In the years since then, I’ve often thought about that comment and about how valuable musical training is. For one thing, I’ve long believed that the most basic unit of spoken communication is the phrase. Not the sentence. Not the word. The phrase. Each phrase (typically) contains a single coherent thought or concept, which is connected with the other thoughts and concepts of a given sentence. How we shape and connect these phrases makes a huge difference in our ability to communicate clearly. (On the other hand, my friend Roy Williams breaks this idea down even further into thought particles. But, that’s another story for another time.)
And it is in this matter of phrasing where musical training is so beneficial. Because in order to play or sing well, we have to be able to shape and connect the musical phrases in a coherent manner or else our music doesn’t hold together the way we want it to.
Intimately bound up with phrasing (both musical and in voiceover) is the matter of timing and pace. Again, musical training helps us understand the value of timing. On the one hand, accurate…on time.

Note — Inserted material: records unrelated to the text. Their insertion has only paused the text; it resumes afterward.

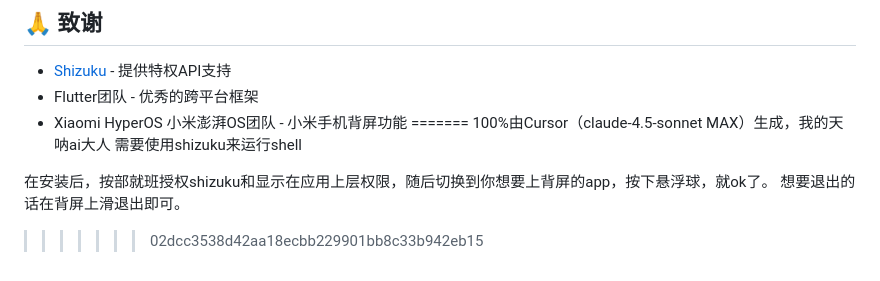
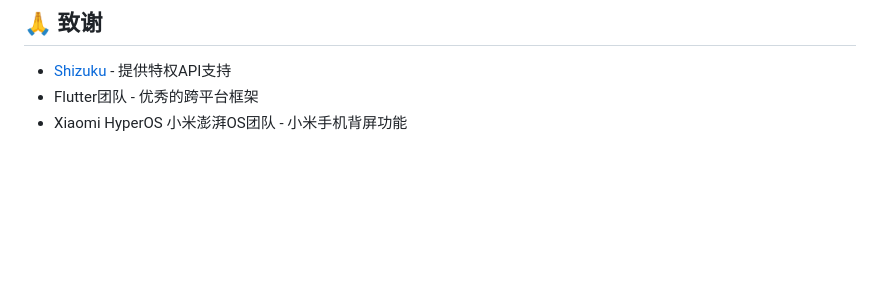
Before and after one commit to lhly/MiRearScreenSwitcher, a Markdown page: README.md, the part around the change. GitHub-like rendering; blank space fills up the shorter version.

```diff
--- a/README.md
+++ b/README.md
@@ -188,10 +188,3 @@ MIT License - 详见 [LICENSE](LICENSE) 文件
 - [Shizuku](https://github.com/RikkaApps/Shizuku) - 提供特权API支持
 - Flutter团队 - 优秀的跨平台框架
 - Xiaomi HyperOS 小米澎湃OS团队 - 小米手机背屏功能
-=======
-100%由Cursor（claude-4.5-sonnet MAX）生成，我的天呐ai大人
-需要使用shizuku来运行shell
-
-在安装后，按部就班授权shizuku和显示在应用上层权限，随后切换到你想要上背屏的app，按下悬浮球，就ok了。
-想要退出的话在背屏上滑退出即可。
->>>>>>> 02dcc3538d42aa18ecbb229901bb8c33b942eb15
```
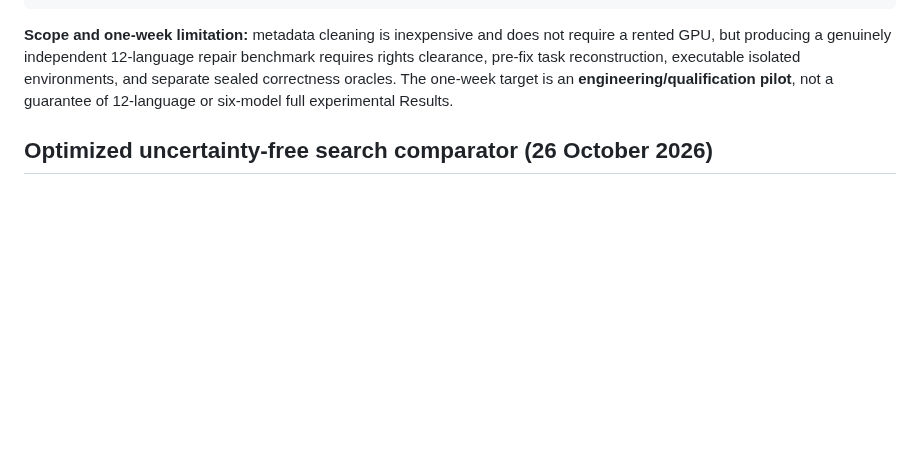
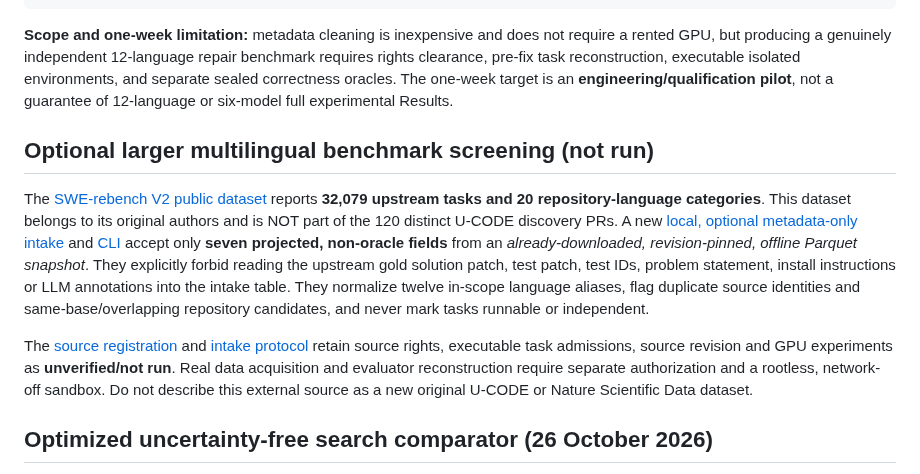
Before and after one commit to Rocky5502/U-CODE, a Markdown page: README.md, the part around the change. Drawn GitHub-style; blank space fills up the shorter version.

Commit message:
docs: distinguish 120-PR audited metadata release from optional 32k external multilingual intake

```diff
--- a/README.md
+++ b/README.md
@@ -60,6 +60,30 @@ pre-fix task reconstruction, executable isolated environments, and
 separate sealed correctness oracles. The one-week target is an
 **engineering/qualification pilot**, not a guarantee of 12-language
 or six-model full experimental Results.
+
+## Optional larger multilingual benchmark screening (not run)
+
+The [SWE-rebench V2 public dataset](https://huggingface.co/datasets/nebius/SWE-rebench-V2)
+reports **32,079 upstream tasks and 20 repository-language categories**.
+This dataset belongs to its original authors and is NOT part of the 120
+distinct U-CODE discovery PRs. A new [local, optional metadata-only
+intake](src/ucode/external_dataset_intake.py) and
+[CLI](scripts/screen_swe_rebench_v2.py) accept only **seven projected,
+non-oracle fields** from an *already-downloaded, revision-pinned,
+offline Parquet snapshot*. They explicitly forbid reading the upstream
+gold solution patch, test patch, test IDs, problem statement,
+install instructions or LLM annotations into the intake table.
+They normalize twelve in-scope language aliases, flag duplicate
+source identities and same-base/overlapping repository candidates,
+and never mark tasks runnable or independent.
+
+The [source registration](configs/external_multilingual_source_swe_rebench_v2_2026-10-27.json)
+and [intake protocol](docs/SWE_REBENCH_V2_SAFE_DATA_INTAKE_2026-10-27.md)
+retain source rights, executable task admissions, source revision
+and GPU experiments as **unverified/not run**. Real data acquisition
+and evaluator reconstruction require separate authorization and a
+rootless, network-off sandbox. Do not describe this external
+source as a new original U-CODE or Nature Scientific Data dataset.
 
 ## Optimized uncertainty-free search comparator (26 October 2026)
 
```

On the other, not too rigid or we run the risk of seeming robotic rather than alive.
In my first post, I linked to a few of the people who have helped provide some polish to my voiceover craft. Without a doubt, the greatest influence on my work has been Dick Orkin.
Not that I can hold a candle or even a damp, unlit match, to Dick’s great talent. But, he has been kind enough to teach me a few things at various seminars over the last 8 years. Mainly at this one run by Dan O’Day, (though sadly Dick doesn’t seem to be actively taking part in these annual events any more).
Another powerful influence has been Dick Orkin’s creative and business partner, Christine Coyle (second item). Christine is one of the most gifted directors on the planet, at least when it comes to voice actors, and at these International Radio Creative and Production Summits each year, she has provided much valuable direction and encouragement.
Two other guys have influenced me a great deal, more as a writer than anything else; but writing, like music is extremely useful in the voiceover business. They are (the already mentioned) Dan O’Day and The Wizard of Ads, Roy Williams.